Networking and Cybersecurity


Scientific Experiment Modeling

Valid scientific experiments are required to accurately evaluate and assess networking systems. Conducting these experiments necessitates modeling multiple complex network, environmental, traffic, and behavioral effects and systems. Unfortunately, the majority of experimenters are not experts in all the domains required to conduct these types of experiments. For example, an expert in loss-resilient transport protocols may not be an expert in generating accurate loss and jitter models for evaluation. Technologies must be made available that can help capture the knowledge of one dolman expert and enable another to utilize it without becoming an expert themselves.

The Networking and Cybersecurity Division has undertaken a significant research effort to address this issue. Part of this effort is the design of a system which enables modeling experts to contribute tools that are easily usable by other experimenters. Experimenters search through the repository to find modeling capabilities for their specific needs. Additionally, other experts can use these tools to generate models of their specific corner of a field and contribute those models back to the ecosystem. For example, an engineer at CenturyLink could generate a model for their network using the available modeling tools. This enables an experimenter to evaluate their system on an accurate model of the CenturyLink network without requiring detailed knowledge of that network or the skills required to model it. 

Capturing and disseminating this knowledge is only part of the overall problem to be addressed. Experimenters must also be educated on what models are actually useful for their experiments. Experimenters typically use overly simplified models or desire perfect models—the former leading to invalid results and the latter being superfluous to the goals of the experiment. To this end, we are working with experimenters to help understand their experimental goals and constraints, and select appropriate models based on them. Our ultimate goal is to encode this information directly within the experiment description and have the experimental infrastructure engine suggest potential models that may satisfy the experimenters goals and constraints.

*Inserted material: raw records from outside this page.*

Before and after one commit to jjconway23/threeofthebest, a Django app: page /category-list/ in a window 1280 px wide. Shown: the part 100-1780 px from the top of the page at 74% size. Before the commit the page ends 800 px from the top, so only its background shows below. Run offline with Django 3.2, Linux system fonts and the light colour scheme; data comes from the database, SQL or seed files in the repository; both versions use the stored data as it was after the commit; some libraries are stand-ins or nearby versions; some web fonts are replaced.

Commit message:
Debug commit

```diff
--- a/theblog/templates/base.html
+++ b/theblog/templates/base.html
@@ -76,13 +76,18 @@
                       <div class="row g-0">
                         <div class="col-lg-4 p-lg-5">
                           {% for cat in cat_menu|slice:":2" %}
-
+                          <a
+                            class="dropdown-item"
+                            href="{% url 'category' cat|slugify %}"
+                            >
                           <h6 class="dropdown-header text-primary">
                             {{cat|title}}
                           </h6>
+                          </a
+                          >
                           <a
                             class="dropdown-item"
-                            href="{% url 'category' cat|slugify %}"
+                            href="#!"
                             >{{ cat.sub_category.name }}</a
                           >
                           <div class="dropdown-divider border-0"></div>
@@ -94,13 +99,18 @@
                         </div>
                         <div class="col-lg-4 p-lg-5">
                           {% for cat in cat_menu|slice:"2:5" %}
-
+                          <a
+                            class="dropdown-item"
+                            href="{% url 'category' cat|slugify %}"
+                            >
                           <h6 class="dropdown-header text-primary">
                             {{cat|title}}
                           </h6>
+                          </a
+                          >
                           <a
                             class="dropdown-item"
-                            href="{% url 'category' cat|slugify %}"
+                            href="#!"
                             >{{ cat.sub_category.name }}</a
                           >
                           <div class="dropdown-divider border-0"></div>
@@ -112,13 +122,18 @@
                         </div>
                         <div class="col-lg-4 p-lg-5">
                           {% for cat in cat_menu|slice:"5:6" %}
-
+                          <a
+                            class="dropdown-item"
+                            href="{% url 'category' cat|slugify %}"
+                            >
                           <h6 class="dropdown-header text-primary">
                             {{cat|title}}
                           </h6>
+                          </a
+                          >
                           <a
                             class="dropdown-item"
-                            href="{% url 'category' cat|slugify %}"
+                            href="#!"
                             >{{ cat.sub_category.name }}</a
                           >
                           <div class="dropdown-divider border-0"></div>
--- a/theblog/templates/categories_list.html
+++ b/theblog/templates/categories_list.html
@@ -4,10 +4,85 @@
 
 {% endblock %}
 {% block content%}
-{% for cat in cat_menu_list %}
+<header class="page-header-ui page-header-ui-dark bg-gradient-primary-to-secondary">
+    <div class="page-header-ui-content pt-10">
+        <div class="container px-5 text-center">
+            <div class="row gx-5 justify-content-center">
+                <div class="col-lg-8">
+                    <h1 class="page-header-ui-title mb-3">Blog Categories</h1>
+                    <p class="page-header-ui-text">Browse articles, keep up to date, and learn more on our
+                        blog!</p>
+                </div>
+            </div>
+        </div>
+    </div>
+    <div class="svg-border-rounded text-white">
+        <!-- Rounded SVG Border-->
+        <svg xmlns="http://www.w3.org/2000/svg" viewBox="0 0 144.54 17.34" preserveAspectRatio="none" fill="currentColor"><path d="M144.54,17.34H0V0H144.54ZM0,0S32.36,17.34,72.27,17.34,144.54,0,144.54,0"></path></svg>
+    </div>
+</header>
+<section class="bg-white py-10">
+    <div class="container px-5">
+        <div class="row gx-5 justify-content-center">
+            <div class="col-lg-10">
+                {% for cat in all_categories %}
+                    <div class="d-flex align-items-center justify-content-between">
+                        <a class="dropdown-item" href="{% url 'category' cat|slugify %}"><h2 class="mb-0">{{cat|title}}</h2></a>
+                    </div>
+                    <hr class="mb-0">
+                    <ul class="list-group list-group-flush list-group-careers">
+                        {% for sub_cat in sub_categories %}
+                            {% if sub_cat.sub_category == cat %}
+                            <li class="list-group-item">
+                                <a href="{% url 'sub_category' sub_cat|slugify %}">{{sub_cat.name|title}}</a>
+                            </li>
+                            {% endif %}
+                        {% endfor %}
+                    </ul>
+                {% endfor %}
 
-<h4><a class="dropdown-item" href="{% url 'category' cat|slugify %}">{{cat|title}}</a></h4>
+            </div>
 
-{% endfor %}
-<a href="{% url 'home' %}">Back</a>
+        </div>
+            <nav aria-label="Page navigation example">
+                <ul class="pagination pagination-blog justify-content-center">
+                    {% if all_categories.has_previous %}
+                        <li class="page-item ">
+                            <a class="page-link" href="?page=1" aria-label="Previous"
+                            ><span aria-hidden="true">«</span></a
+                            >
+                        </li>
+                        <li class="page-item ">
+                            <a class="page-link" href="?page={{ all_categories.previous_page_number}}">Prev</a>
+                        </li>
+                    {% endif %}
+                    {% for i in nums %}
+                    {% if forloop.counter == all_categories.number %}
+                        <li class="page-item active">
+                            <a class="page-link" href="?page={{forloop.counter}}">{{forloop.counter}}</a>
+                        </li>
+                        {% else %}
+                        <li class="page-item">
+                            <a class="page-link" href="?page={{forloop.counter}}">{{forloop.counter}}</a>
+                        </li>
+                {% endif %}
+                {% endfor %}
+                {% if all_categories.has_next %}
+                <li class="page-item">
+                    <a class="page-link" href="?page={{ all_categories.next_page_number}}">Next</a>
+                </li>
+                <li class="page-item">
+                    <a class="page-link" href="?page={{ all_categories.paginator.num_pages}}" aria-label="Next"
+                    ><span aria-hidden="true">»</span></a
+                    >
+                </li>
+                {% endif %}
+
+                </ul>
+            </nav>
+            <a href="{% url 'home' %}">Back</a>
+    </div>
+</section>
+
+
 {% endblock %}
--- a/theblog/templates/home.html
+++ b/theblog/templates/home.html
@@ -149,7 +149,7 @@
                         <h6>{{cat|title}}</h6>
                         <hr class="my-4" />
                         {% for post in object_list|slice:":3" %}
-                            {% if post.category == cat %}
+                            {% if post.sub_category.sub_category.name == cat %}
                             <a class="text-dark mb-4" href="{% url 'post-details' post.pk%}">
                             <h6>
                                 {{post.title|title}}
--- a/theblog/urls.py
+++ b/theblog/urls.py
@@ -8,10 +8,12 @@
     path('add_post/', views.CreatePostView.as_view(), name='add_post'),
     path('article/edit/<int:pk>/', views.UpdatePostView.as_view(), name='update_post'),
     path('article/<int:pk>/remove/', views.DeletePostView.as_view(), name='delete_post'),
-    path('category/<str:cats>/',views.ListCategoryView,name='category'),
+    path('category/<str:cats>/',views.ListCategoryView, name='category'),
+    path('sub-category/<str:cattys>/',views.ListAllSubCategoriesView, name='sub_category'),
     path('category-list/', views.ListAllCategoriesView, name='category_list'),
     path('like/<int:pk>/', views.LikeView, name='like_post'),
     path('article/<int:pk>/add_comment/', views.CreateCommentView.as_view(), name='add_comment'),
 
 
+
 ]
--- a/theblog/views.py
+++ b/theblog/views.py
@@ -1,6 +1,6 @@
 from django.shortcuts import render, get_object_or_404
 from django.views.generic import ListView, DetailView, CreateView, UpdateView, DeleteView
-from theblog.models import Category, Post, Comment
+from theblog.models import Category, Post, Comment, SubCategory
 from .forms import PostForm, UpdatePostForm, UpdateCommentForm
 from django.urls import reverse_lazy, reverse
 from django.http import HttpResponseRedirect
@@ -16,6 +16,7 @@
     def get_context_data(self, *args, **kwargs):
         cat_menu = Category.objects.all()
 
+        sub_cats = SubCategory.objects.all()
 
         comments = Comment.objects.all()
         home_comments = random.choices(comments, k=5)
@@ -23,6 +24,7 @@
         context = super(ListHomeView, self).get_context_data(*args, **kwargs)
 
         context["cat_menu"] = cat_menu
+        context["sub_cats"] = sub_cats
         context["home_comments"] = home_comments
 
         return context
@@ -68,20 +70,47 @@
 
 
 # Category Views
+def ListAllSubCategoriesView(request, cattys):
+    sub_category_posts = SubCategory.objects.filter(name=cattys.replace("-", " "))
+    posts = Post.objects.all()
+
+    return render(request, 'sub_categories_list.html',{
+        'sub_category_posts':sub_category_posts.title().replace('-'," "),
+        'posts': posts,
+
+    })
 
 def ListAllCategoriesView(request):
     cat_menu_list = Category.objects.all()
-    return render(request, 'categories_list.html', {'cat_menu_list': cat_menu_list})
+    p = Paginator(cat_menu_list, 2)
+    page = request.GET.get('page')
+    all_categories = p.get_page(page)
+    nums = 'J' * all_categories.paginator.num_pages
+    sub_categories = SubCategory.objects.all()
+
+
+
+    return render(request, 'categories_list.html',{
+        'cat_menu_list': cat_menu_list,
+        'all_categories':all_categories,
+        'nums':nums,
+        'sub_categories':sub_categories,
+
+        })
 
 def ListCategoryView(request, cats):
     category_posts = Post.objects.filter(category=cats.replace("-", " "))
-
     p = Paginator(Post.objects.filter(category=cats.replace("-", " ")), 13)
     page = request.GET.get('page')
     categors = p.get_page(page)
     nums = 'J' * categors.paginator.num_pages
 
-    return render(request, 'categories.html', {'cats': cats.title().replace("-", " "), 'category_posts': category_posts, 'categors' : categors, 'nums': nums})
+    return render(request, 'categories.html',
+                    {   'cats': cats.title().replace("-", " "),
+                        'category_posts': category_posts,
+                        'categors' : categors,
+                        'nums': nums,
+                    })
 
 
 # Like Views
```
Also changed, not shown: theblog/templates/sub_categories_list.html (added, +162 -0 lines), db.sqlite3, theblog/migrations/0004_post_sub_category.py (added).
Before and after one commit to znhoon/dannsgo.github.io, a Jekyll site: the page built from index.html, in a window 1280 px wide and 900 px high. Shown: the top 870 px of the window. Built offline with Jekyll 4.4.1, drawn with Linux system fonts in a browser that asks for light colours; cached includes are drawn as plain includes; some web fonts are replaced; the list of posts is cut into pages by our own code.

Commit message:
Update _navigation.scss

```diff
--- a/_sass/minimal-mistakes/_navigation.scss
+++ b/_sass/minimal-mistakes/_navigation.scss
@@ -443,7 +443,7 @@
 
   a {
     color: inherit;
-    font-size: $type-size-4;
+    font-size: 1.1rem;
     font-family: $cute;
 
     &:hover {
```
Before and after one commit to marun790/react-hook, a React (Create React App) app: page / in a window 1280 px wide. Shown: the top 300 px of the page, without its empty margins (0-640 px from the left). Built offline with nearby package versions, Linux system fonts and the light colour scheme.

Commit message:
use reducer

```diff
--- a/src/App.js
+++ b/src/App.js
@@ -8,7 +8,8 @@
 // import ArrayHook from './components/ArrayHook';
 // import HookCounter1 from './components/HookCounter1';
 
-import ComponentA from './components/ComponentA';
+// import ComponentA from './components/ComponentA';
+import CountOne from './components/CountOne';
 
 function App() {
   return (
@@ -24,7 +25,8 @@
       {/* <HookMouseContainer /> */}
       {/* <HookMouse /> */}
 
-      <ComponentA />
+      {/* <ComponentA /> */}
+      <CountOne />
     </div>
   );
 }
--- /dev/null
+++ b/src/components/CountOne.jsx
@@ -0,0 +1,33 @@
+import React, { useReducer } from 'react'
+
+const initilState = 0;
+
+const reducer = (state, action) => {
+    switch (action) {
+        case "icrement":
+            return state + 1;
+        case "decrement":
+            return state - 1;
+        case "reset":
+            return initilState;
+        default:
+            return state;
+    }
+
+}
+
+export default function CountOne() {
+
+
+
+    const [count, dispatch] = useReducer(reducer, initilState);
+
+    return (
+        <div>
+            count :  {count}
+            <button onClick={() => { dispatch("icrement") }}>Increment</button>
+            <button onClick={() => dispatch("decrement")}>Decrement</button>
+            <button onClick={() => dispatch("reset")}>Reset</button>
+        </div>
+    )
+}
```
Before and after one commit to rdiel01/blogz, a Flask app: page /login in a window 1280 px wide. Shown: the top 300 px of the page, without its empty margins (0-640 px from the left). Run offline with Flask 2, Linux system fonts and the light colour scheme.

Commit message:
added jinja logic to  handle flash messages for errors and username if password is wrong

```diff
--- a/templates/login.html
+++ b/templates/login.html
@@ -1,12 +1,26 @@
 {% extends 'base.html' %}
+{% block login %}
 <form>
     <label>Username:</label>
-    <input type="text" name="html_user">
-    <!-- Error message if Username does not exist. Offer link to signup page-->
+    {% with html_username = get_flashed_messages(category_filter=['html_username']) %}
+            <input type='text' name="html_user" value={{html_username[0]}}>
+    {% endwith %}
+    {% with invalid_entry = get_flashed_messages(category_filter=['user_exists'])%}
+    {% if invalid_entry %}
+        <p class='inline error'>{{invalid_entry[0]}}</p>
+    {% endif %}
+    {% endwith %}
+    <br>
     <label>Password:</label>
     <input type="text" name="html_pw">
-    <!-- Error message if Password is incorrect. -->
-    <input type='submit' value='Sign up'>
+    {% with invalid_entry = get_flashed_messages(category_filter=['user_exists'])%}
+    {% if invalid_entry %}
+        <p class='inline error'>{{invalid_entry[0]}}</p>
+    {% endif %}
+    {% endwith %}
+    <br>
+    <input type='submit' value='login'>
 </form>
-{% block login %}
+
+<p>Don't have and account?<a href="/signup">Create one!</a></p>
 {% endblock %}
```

Multiple research efforts within the Networking and Cybersecurity Division are exploring solutions to this problem in parallel.